(Data records)
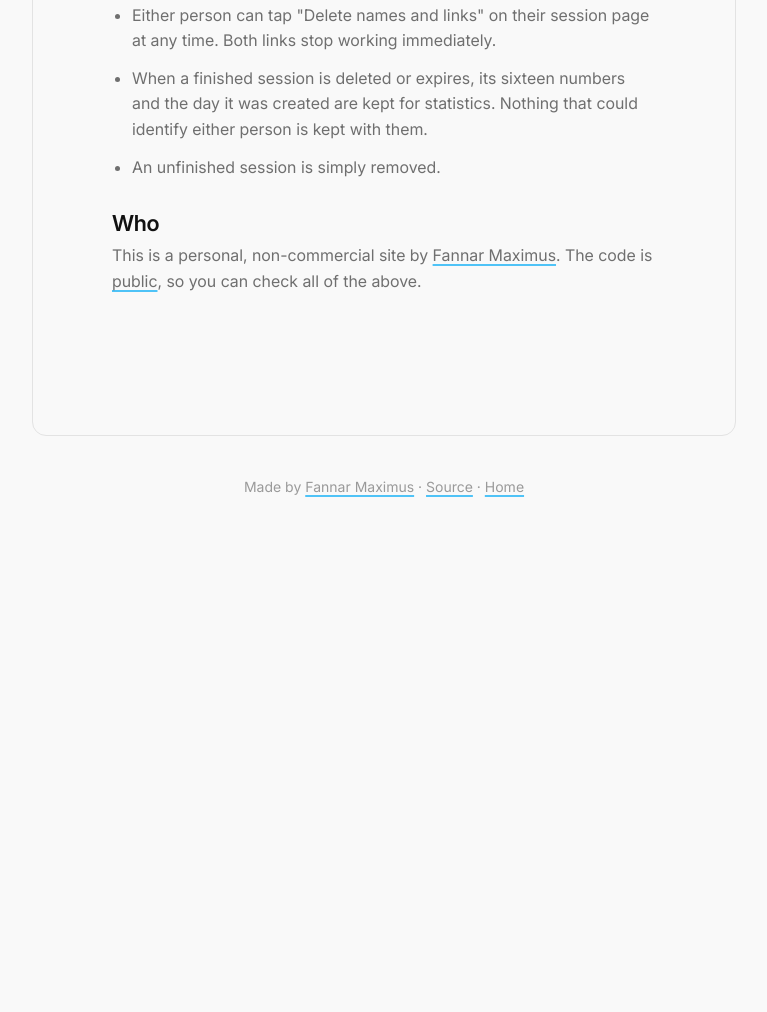
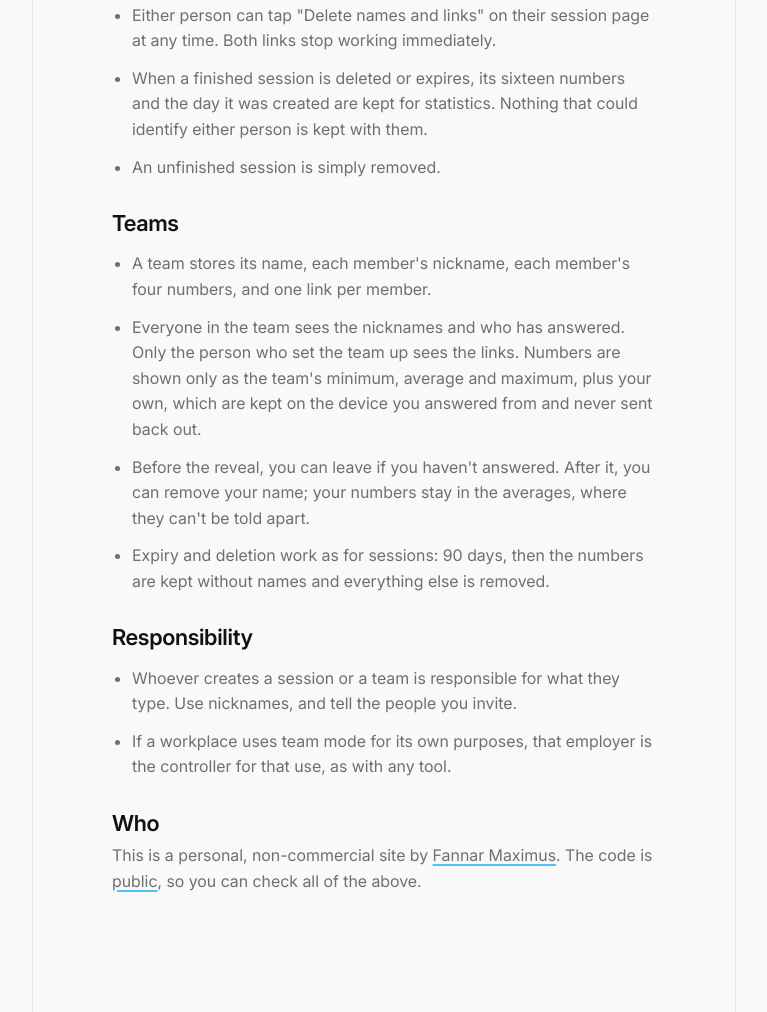
Before and after one commit to fomaximus/trust.fannarmaximus.com, a website: page public/privacy.html in a window 1280 px wide. Shown: the part 921-1933 px from the top of the page, without its empty margins (256-1023 px from the left). Before the commit the page ends 1467 px from the top, so only its background shows below. Drawn offline with Linux system fonts and the light colour scheme.

Commit message:
feat: team privacy section, expiry, docs
Co-Authored-By: Claude Fable 5.1 <noreply@anthropic.com>
Claude-Session: https://claude.ai/code/session_015y2TWmt27S3TM6U7w2FiJX

```diff
--- a/public/privacy.html
+++ b/public/privacy.html
@@ -43,6 +43,20 @@
 			<li>An unfinished session is simply removed.</li>
 		</ul>
 
+		<h3>Teams</h3>
+		<ul>
+			<li>A team stores its name, each member's nickname, each member's four numbers, and one link per member.</li>
+			<li>Everyone in the team sees the nicknames and who has answered. Only the person who set the team up sees the links. Numbers are shown only as the team's minimum, average and maximum, plus your own, which are kept on the device you answered from and never sent back out.</li>
+			<li>Before the reveal, you can leave if you haven't answered. After it, you can remove your name; your numbers stay in the averages, where they can't be told apart.</li>
+			<li>Expiry and deletion work as for sessions: 90 days, then the numbers are kept without names and everything else is removed.</li>
+		</ul>
+
+		<h3>Responsibility</h3>
+		<ul>
+			<li>Whoever creates a session or a team is responsible for what they type. Use nicknames, and tell the people you invite.</li>
+			<li>If a workplace uses team mode for its own purposes, that employer is the controller for that use, as with any tool.</li>
+		</ul>
+
 		<h3>Who</h3>
 		<p>This is a personal, non-commercial site by <a href="https://www.fannarmaximus.com" rel="noopener">Fannar Maximus</a>. The code is <a href="https://github.com/fomaximus/trust.fannarmaximus.com" rel="noopener">public</a>, so you can check all of the above.</p>
 	</div>
--- a/src/worker.js
+++ b/src/worker.js
@@ -4,6 +4,7 @@
 import { handleApi } from "./api.js";
 import { handleTeamApi } from "./teamapi.js";
 import { anonymiseExpired, clearOldIpHashes } from "./store.js";
+import { anonymiseExpiredTeams } from "./teamstore.js";
 
 const LOCAL_HOSTS = new Set(["localhost", "127.0.0.1", "[::1]"]);
 const SECURITY_HEADERS = {
@@ -56,6 +57,7 @@ export default {
 	async scheduled(controller, env) {
 		const now = Date.now();
 		await anonymiseExpired(env.DB, now);
+		await anonymiseExpiredTeams(env.DB, now);
 		await clearOldIpHashes(env.DB, now - 24 * 60 * 60 * 1000);
 	},
 };
```
Also changed, not shown: docs/superpowers/specs/2026-10-28-trust-score-site-design.md (+1 -1 lines), test/worker.test.js (+14 -0 lines), README.md.
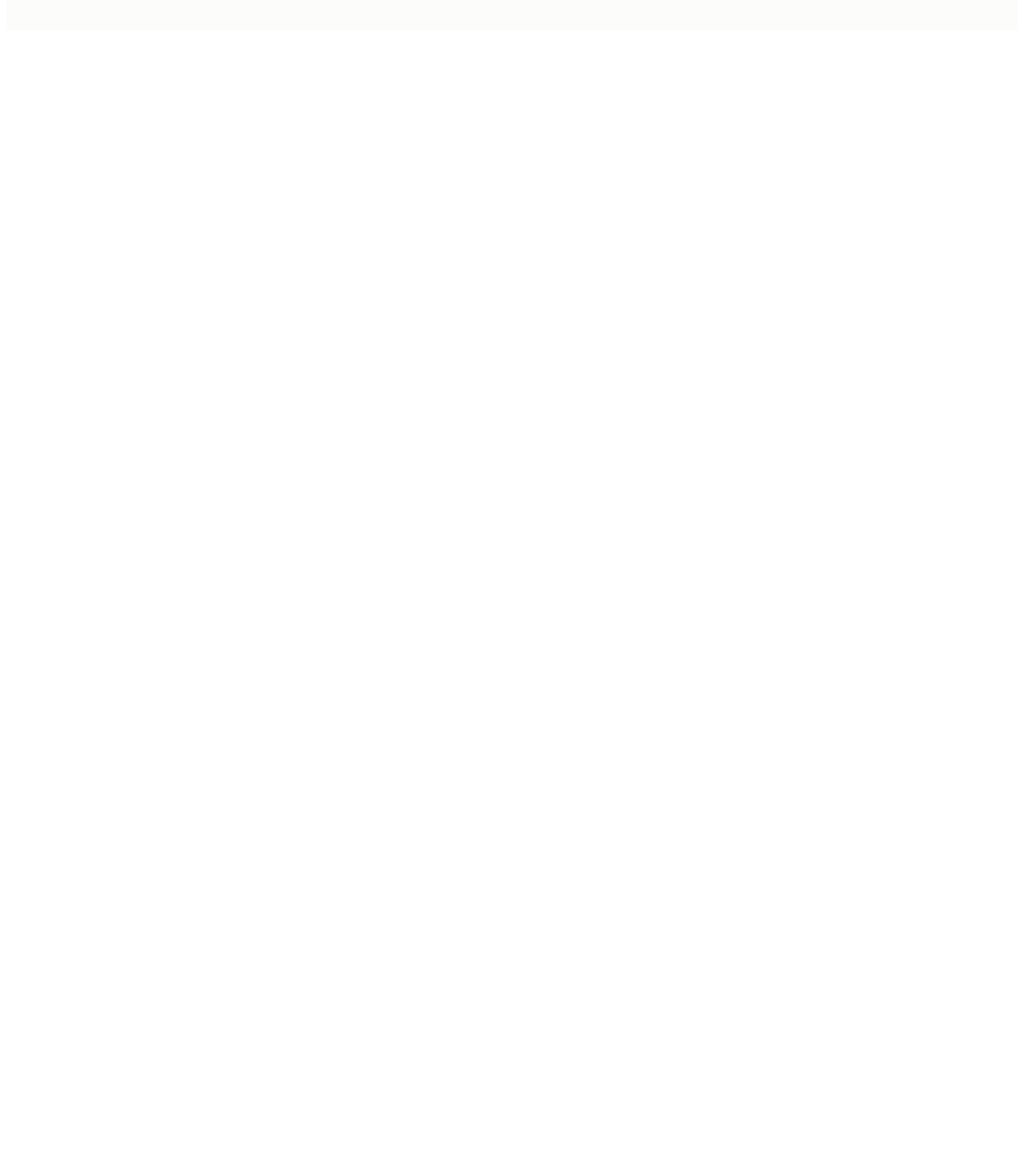
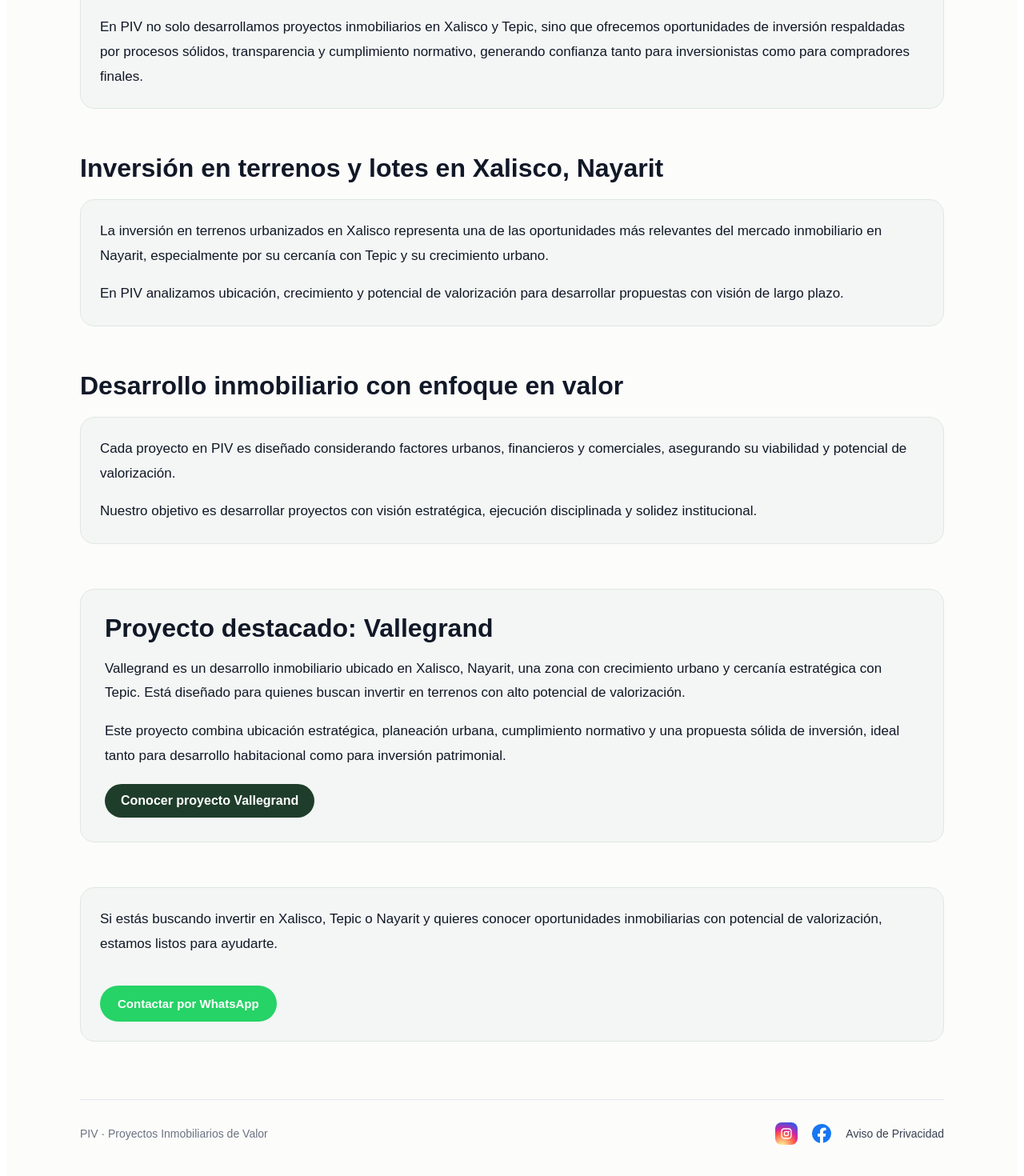
Before and after one commit to PIV1/PIV, a Next.js app: page /desarrollador-inmobiliario-tepic in a window 1280 px wide. Shown: the part 1323-2793 px from the top of the page at 80% size. Before the commit the page ends 1369 px from the top, so only its background shows below. Built offline with nearby package versions, Linux system fonts and the light colour scheme.

Commit message:
Update desarrollador-inmobiliario-tepic.js

```diff
--- a/pages/desarrollador-inmobiliario-tepic.js
+++ b/pages/desarrollador-inmobiliario-tepic.js
@@ -102,13 +102,30 @@
           </a>
 
           <nav style={{ fontSize: "14px", color: "#374151" }}>
-            <a href="/" style={{ marginRight: "18px", color: "#374151", textDecoration: "none" }}>
+            <a
+              href="/"
+              style={{
+                marginRight: "18px",
+                color: "#374151",
+                textDecoration: "none",
+              }}
+            >
               Inicio
             </a>
-            <a href="/#nosotros" style={{ marginRight: "18px", color: "#374151", textDecoration: "none" }}>
+            <a
+              href="/#nosotros"
+              style={{
+                marginRight: "18px",
+                color: "#374151",
+                textDecoration: "none",
+              }}
+            >
               Nosotros
             </a>
-            <a href="/#contacto" style={{ color: "#374151", textDecoration: "none" }}>
+            <a
+              href="/#contacto"
+              style={{ color: "#374151", textDecoration: "none" }}
+            >
               Contacto
             </a>
           </nav>
@@ -129,17 +146,41 @@
             Oportunidades inmobiliarias en Xalisco, Tepic y Nayarit
           </div>
 
-          <h1 style={{ fontSize: "52px", lineHeight: "1.08", margin: "0 0 18px", maxWidth: "950px" }}>
+          <h1
+            style={{
+              fontSize: "52px",
+              lineHeight: "1.08",
+              margin: "0 0 18px",
+              maxWidth: "950px",
+            }}
+          >
             Desarrollador inmobiliario en Xalisco y Nayarit
           </h1>
 
-          <p style={{ fontSize: "20px", lineHeight: "1.7", color: "#4b5563", maxWidth: "900px", margin: 0 }}>
+          <p
+            style={{
+              fontSize: "20px",
+              lineHeight: "1.7",
+              color: "#4b5563",
+              maxWidth: "900px",
+              margin: 0,
+            }}
+          >
             En{" "}
-            <a href="/" style={{ color: "#1f3d2b", fontWeight: "600", textDecoration: "none" }}>
+            <a
+              href="/"
+              style={{
+                color: "#1f3d2b",
+                fontWeight: "600",
+                textDecoration: "none",
+              }}
+            >
               PIV
             </a>{" "}
-            desarrollamos proyectos inmobiliarios en Xalisco, Tepic y todo el estado de Nayarit,
-            enfocados en la planeación estratégica, la valorización del suelo y la generación de oportunidades reales de inversión.
+            desarrollamos proyectos inmobiliarios en Xalisco, Tepic y todo el
+            estado de Nayarit, enfocados en la planeación estratégica, la
+            valorización del suelo y la generación de oportunidades reales de
+            inversión.
           </p>
 
           <a href={whatsappLink} target="_blank" rel="noreferrer" style={buttonStyle}>
@@ -147,18 +188,27 @@
           </a>
         </section>
 
-        {/* RESTO DEL CONTENIDO YA AJUSTADO A XALISCO (misma estructura) */}
-
         <section style={{ marginTop: "56px" }}>
           <h2 style={{ fontSize: "32px", marginBottom: "10px" }}>
             Proyectos inmobiliarios en Xalisco y Tepic
           </h2>
-          <div style={{ backgroundColor: "#f3f6f4", border: "1px solid #dfe7e2", borderRadius: "18px", padding: "24px", marginTop: "20px" }}>
+          <div
+            style={{
+              backgroundColor: "#f3f6f4",
+              border: "1px solid #dfe7e2",
+              borderRadius: "18px",
+              padding: "24px",
+              marginTop: "20px",
+            }}
+          >
             <p style={{ fontSize: "17px", lineHeight: "1.8", marginTop: 0 }}>
-              Nuestro enfoque se basa en identificar ubicaciones con alto potencial de crecimiento y estructurar desarrollos sólidos que respondan a la demanda real del mercado.
+              Nuestro enfoque se basa en identificar ubicaciones con alto potencial
+              de crecimiento y estructurar desarrollos sólidos que respondan a la
+              demanda real del mercado.
             </p>
             <p style={{ fontSize: "17px", lineHeight: "1.8", marginBottom: 0 }}>
-              Creamos proyectos que buscan generar valor para quienes invierten en Xalisco, Tepic y Nayarit.
+              Creamos proyectos que buscan generar valor para quienes invierten en
+              Xalisco, Tepic y Nayarit.
             </p>
           </div>
         </section>
@@ -168,23 +218,247 @@
             Un desarrollador inmobiliario en Xalisco con proyectos aptos para crédito INFONAVIT
           </h2>
 
-          <div style={{ backgroundColor: "#f3f6f4", border: "1px solid #dfe7e2", borderRadius: "18px", padding: "24px", marginTop: "20px" }}>
+          <div
+            style={{
+              backgroundColor: "#f3f6f4",
+              border: "1px solid #dfe7e2",
+              borderRadius: "18px",
+              padding: "24px",
+              marginTop: "20px",
+            }}
+          >
             <p style={{ fontSize: "17px", lineHeight: "1.8", marginTop: 0 }}>
-              Como desarrollador inmobiliario en Xalisco, en PIV nos distinguimos por desarrollar proyectos que cumplen con todos los requisitos legales, técnicos y urbanos necesarios para su comercialización a través de instituciones de crédito como INFONAVIT y la banca tradicional.
+              Como desarrollador inmobiliario en Xalisco, en PIV nos distinguimos
+              por desarrollar proyectos que cumplen con todos los requisitos
+              legales, técnicos y urbanos necesarios para su comercialización a
+              través de instituciones de crédito como INFONAVIT y la banca
+              tradicional.
             </p>
 
             <p style={{ fontSize: "17px", lineHeight: "1.8" }}>
-              Nuestro desarrollo Vallegrand cuenta con todos los elementos necesarios para brindar certeza jurídica a nuestros clientes, incluyendo contratos de agua, alineamiento oficial, licencia de uso de suelo y la asignación de números oficiales para cada lote.
+              Nuestro desarrollo Vallegrand cuenta con todos los elementos
+              necesarios para brindar certeza jurídica a nuestros clientes,
+              incluyendo contratos de agua, alineamiento oficial, licencia de uso
+              de suelo y la asignación de números oficiales para cada lote. Esto
+              garantiza que cada propiedad esté debidamente regularizada y lista
+              para su adquisición.
+            </p>
+
+            <p style={{ fontSize: "17px", lineHeight: "1.8" }}>
+              Gracias a este cumplimiento integral, nuestros clientes pueden
+              adquirir terrenos en Xalisco utilizando crédito INFONAVIT, así como
+              distintos tipos de financiamiento bancario, lo cual representa una
+              ventaja significativa frente a otros fraccionamientos que no cumplen
+              con los lineamientos que estas instituciones exigen.
             </p>
 
             <p style={{ fontSize: "17px", lineHeight: "1.8", marginBottom: 0 }}>
-              Gracias a este cumplimiento integral, nuestros clientes pueden adquirir terrenos en Xalisco utilizando crédito INFONAVIT, así como financiamiento bancario.
+              En PIV no solo desarrollamos proyectos inmobiliarios en Xalisco y
+              Tepic, sino que ofrecemos oportunidades de inversión respaldadas por
+              procesos sólidos, transparencia y cumplimiento normativo, generando
+              confianza tanto para inversionistas como para compradores finales.
             </p>
           </div>
         </section>
 
-        {/* Footer igual */}
+        <section style={{ marginTop: "56px" }}>
+          <h2 style={{ fontSize: "32px", marginBottom: "10px" }}>
+            Inversión en terrenos y lotes en Xalisco, Nayarit
+          </h2>
+          <div
+            style={{
+              backgroundColor: "#f3f6f4",
+              border: "1px solid #dfe7e2",
+              borderRadius: "18px",
+              padding: "24px",
+              marginTop: "20px",
+            }}
+          >
+            <p style={{ fontSize: "17px", lineHeight: "1.8", marginTop: 0 }}>
+              La inversión en terrenos urbanizados en Xalisco representa una de
+              las oportunidades más relevantes del mercado inmobiliario en
+              Nayarit, especialmente por su cercanía con Tepic y su crecimiento
+              urbano.
+            </p>
+            <p style={{ fontSize: "17px", lineHeight: "1.8", marginBottom: 0 }}>
+              En PIV analizamos ubicación, crecimiento y potencial de valorización
+              para desarrollar propuestas con visión de largo plazo.
+            </p>
+          </div>
+        </section>
 
+        <section style={{ marginTop: "56px" }}>
+          <h2 style={{ fontSize: "32px", marginBottom: "10px" }}>
+            Desarrollo inmobiliario con enfoque en valor
+          </h2>
+          <div
+            style={{
+              backgroundColor: "#f3f6f4",
+              border: "1px solid #dfe7e2",
+              borderRadius: "18px",
+              padding: "24px",
+              marginTop: "20px",
+            }}
+          >
+            <p style={{ fontSize: "17px", lineHeight: "1.8", marginTop: 0 }}>
+              Cada proyecto en PIV es diseñado considerando factores urbanos,
+              financieros y comerciales, asegurando su viabilidad y potencial de
+              valorización.
+            </p>
+            <p style={{ fontSize: "17px", lineHeight: "1.8", marginBottom: 0 }}>
+              Nuestro objetivo es desarrollar proyectos con visión estratégica,
+              ejecución disciplinada y solidez institucional.
+            </p>
+          </div>
+        </section>
+
+        <section style={{ marginTop: "56px" }}>
+          <div
+            style={{
+              backgroundColor: "#f3f6f4",
+              border: "1px solid #dfe7e2",
+              borderRadius: "18px",
+              padding: "30px",
+              marginTop: "20px",
+            }}
+          >
+            <h2 style={{ fontSize: "32px", marginTop: 0, marginBottom: "16px" }}>
+              Proyecto destacado: Vallegrand
+            </h2>
+
+            <p style={{ fontSize: "17px", lineHeight: "1.8" }}>
+              Vallegrand es un desarrollo inmobiliario ubicado en Xalisco,
+              Nayarit, una zona con crecimiento urbano y cercanía estratégica con
+              Tepic. Está diseñado para quienes buscan invertir en terrenos con
+              alto potencial de valorización.
+            </p>
+
+            <p style={{ fontSize: "17px", lineHeight: "1.8", marginBottom: 0 }}>
+              Este proyecto combina ubicación estratégica, planeación urbana,
+              cumplimiento normativo y una propuesta sólida de inversión, ideal
+              tanto para desarrollo habitacional como para inversión patrimonial.
+            </p>
+
+            <a
+              href="/#vallegrand"
+              style={{
+                display: "inline-block",
+                marginTop: "20px",
+                backgroundColor: "#1f3d2b",
+                color: "#ffffff",
+                padding: "12px 20px",
+                borderRadius: "999px",
+                textDecoration: "none",
+                fontWeight: "600",
+              }}
+            >
+              Conocer proyecto Vallegrand
+            </a>
+          </div>
+        </section>
+
+        <section style={{ marginTop: "56px" }}>
+          <div
+            style={{
+              backgroundColor: "#f3f6f4",
+              border: "1px solid #dfe7e2",
+              borderRadius: "18px",
+              padding: "24px",
+              marginTop: "20px",
+            }}
+          >
+            <p style={{ fontSize: "17px", lineHeight: "1.8", marginTop: 0 }}>
+              Si estás buscando invertir en Xalisco, Tepic o Nayarit y quieres
+              conocer oportunidades inmobiliarias con potencial de valorización,
+              estamos listos para ayudarte.
+            </p>
+
+            <a href={whatsappLink} target="_blank" rel="noreferrer" style={buttonStyle}>
+              Contactar por WhatsApp
+            </a>
+          </div>
+        </section>
+
+        <footer
+          style={{
+            marginTop: "72px",
+            paddingTop: "28px",
+            borderTop: "1px solid #e5e7eb",
+            display: "flex",
+            justifyContent: "space-between",
+            flexWrap: "wrap",
+            gap: "14px",
+            fontSize: "14px",
+            color: "#6b7280",
+            alignItems: "center",
+          }}
+        >
+          <div>PIV · Proyectos Inmobiliarios de Valor</div>
+
+          <div style={{ display: "flex", gap: "18px", alignItems: "center" }}>
+            <a
+              href="https://www.instagram.com/piv.tepic/"
+              target="_blank"
+              rel="noreferrer"
+              aria-label="Instagram"
+              style={{ display: "inline-flex", alignItems: "center" }}
+            >
+              <div
+                style={{
+                  width: "28px",
+                  height: "28px",
+                  borderRadius: "8px",
+                  display: "flex",
+                  alignItems: "center",
+                  justifyContent: "center",
+                  background:
+                    "radial-gradient(circle at 30% 107%, #fdf497 0%, #fdf497 5%, #fd5949 45%, #d6249f 60%, #285AEB 90%)",
+                }}
+              >
+                <svg
+                  xmlns="http://www.w3.org/2000/svg"
+                  viewBox="0 0 24 24"
+                  style={{ width: "16px", height: "16px" }}
+                >
+                  <path
+                    fill="#ffffff"
+                    d="M7.75 2h8.5C19.44 2 22 4.56 22 7.75v8.5C22 19.44 19.44 22 16.25 22h-8.5C4.56 22 2 19.44 2 16.25v-8.5C2 4.56 4.56 2 7.75 2zm0 2C5.68 4 4 5.68 4 7.75v8.5C4 18.32 5.68 20 7.75 20h8.5c2.07 0 3.75-1.68 3.75-3.75v-8.5C20 5.68 18.32 4 16.25 4h-8.5zM12 7a5 5 0 110 10 5 5 0 010-10zm0 2a3 3 0 100 6 3 3 0 000-6zm4.75-2.25a1.25 1.25 0 110 2.5 1.25 1.25 0 010-2.5z"
+                  />
+                </svg>
+              </div>
+            </a>
+
+            <a
+              href="https://www.facebook.com/PIVTepic?locale=es_LA"
+              target="_blank"
+              rel="noreferrer"
+              aria-label="Facebook"
+              style={{ display: "inline-flex", alignItems: "center" }}
+            >
+              <svg
+                xmlns="http://www.w3.org/2000/svg"
+                viewBox="0 0 24 24"
+                style={socialIconStyle}
+              >
+                <path
+                  fill="#1877F2"
+                  d="M24 12a12 12 0 10-13.88 11.85v-8.39H7.08V12h3.04V9.41c0-3 1.79-4.66 4.52-4.66 1.31 0 2.68.23 2.68.23v2.95h-1.51c-1.49 0-1.95.92-1.95 1.87V12h3.32l-.53 3.46h-2.79v8.39A12 12 0 0024 12z"
+                />
+                <path
+                  fill="#ffffff"
+                  d="M16.65 15.46L17.18 12h-3.32V9.8c0-.95.46-1.87 1.95-1.87h1.51V4.98s-1.37-.23-2.68-.23c-2.73 0-4.52 1.65-4.52 4.66V12H7.08v3.46h3.04v8.39a12.1 12.1 0 003.74 0v-8.39h2.79z"
+                />
+              </svg>
+            </a>
+
+            <a
+              href="/privacidad"
+              style={{ textDecoration: "none", color: "#374151" }}
+            >
+              Aviso de Privacidad
+            </a>
+          </div>
+        </footer>
       </div>
     </main>
   );
```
(End Data records)
If a line of the records above contains the word "import", count it; give only the total.

4